Since I'm asking for your wisdom, I will share some of our story.

We talked about having children before we dated. We talked about it again before we married, and a bit after our wedding. When we went to visit Anny's brother and his wife one spring they shared with us that they were expecting! Great excitement for them, but it also made something click in Anny's head. We had more frank and honest discussions in the weeks that followed. I will not get into the tough stuff about getting from "trying" to "having" a baby in this post, but let's just say the Abby's cousin was almost four years old and had a sister by the time Abby rolled around.

Factors that we discussed in decision making:

Money: Honestly, this was always my first argument. It's expensive to have a child, moreso than we thought even. We cut back on some things and consolidated others.

Our Relationship: We were best friends before we began dating. We got closer then. By the time we were ready to add a third party to our party, we both wanted to be sure that we were solid with each other.

Time: We didn't ever spend a whole lot of time doing things that would be affected by a child.
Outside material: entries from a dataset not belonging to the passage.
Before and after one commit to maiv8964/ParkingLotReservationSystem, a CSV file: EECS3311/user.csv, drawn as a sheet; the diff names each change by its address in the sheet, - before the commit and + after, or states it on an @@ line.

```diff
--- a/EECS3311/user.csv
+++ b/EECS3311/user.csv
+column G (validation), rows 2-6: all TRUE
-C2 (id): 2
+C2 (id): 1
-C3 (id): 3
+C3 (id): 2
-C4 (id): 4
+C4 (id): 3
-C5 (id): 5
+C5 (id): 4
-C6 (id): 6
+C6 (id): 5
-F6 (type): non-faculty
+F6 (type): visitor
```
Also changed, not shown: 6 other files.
We don't do spontaneous trips to Niagara Falls or take lavish vacations. Our trips are almost always planned well in advance and involve a trip to see family.

Energy: We're not old, but I have a condition that makes me drained on occasion. This was a major concern for me in our discussions, and continues to be from time to time. I have had to learn to "fake" being awake, especially in the middle of the night. This is not an issue for most 30 year olds, but it's something that we had to consider.
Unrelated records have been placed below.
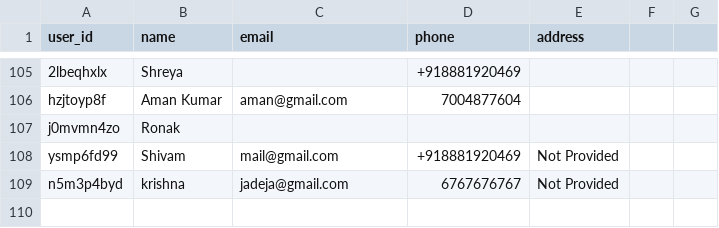
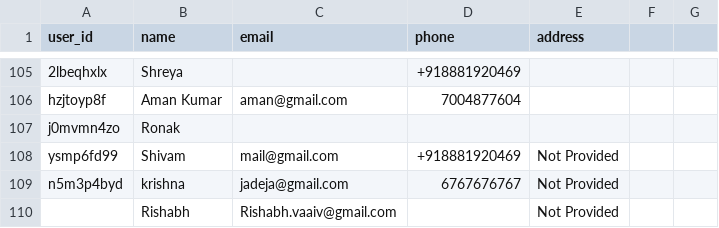
Before and after one commit to boxed-dev/OneTicket, a CSV file: data/users.csv, drawn as a sheet; only a part is shown, gaps mark what is left out.

Commit message:
added rishabh to database

```diff
--- a/data/users.csv
+++ b/data/users.csv
@@ -109 +109,2 @@ ysmp6fd99,Shivam,mail@gmail.com,+918881920469,Not Provided
 n5m3p4byd,krishna,jadeja@gmail.com,6767676767,Not Provided
+,Rishabh,Rishabh.vaaiv@gmail.com,,Not Provided
```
What things did you have to come to terms with? What conversations did you have? What were heated parts of your decision process? Where did you decide to disagree but move on?

I think that my friend might be looking for reassurances that he would be a good father (which he would) but want to give him some food for thought. I'm not going to respond to him until after the holiday weekend, so please ask others to pop over here and share some wisdom.

7 comments:

  1. My husband and I were a little different than your friend. We did talk about children before we were married, with a "one day we expect to..." and we even picked out some names we liked! However, I never thought it would be soon.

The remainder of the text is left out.